▽

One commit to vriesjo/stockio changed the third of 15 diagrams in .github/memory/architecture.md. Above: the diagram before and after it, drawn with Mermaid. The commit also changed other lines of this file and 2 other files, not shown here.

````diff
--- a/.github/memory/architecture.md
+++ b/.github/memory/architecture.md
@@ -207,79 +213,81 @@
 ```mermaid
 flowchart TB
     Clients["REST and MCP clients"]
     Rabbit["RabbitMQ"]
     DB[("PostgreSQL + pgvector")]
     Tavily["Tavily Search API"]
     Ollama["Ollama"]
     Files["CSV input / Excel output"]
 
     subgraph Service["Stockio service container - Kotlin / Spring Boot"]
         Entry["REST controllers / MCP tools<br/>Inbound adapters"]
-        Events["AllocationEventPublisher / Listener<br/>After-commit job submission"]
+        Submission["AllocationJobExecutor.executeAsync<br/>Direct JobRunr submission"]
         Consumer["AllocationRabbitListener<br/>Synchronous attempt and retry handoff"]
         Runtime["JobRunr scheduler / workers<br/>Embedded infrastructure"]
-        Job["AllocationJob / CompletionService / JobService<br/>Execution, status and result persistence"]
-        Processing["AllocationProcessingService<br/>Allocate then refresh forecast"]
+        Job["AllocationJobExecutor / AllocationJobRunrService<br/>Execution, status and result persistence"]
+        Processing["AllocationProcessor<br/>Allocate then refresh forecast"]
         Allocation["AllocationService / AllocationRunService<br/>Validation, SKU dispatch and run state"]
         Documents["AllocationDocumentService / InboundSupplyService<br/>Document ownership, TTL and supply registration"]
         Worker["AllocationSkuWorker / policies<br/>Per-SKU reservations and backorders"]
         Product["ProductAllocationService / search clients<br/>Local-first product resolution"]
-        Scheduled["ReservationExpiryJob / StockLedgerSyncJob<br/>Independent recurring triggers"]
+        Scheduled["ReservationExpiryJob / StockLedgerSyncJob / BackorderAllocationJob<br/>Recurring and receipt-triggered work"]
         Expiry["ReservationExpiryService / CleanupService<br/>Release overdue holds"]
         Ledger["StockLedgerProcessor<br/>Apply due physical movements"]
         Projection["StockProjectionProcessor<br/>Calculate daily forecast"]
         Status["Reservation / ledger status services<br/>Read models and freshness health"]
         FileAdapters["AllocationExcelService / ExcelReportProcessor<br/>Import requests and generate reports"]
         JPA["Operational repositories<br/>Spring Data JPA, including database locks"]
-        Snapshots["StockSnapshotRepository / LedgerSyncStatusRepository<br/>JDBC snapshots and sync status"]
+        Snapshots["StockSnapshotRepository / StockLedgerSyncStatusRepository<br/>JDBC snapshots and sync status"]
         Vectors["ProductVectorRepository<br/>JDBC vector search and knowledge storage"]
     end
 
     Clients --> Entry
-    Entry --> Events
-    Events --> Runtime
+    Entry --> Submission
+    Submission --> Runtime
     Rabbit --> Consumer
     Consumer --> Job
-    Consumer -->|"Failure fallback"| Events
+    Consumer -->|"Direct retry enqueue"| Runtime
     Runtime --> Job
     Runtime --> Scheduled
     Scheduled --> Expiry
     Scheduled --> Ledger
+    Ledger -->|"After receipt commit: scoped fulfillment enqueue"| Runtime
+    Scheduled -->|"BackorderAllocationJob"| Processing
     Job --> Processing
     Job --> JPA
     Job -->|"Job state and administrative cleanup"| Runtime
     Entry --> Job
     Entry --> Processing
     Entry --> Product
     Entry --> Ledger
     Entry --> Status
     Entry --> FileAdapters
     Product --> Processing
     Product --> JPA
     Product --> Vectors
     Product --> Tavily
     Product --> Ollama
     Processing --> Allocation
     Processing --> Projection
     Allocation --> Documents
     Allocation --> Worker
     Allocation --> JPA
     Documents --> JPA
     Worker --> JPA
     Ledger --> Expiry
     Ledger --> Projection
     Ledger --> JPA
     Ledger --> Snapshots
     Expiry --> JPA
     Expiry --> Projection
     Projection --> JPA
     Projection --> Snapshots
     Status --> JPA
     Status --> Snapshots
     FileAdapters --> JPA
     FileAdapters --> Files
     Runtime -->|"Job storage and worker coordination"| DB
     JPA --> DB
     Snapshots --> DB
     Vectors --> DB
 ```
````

△

The count alone is wanted: how many lines above hold the string "FileAdapters"?

Written solution: 4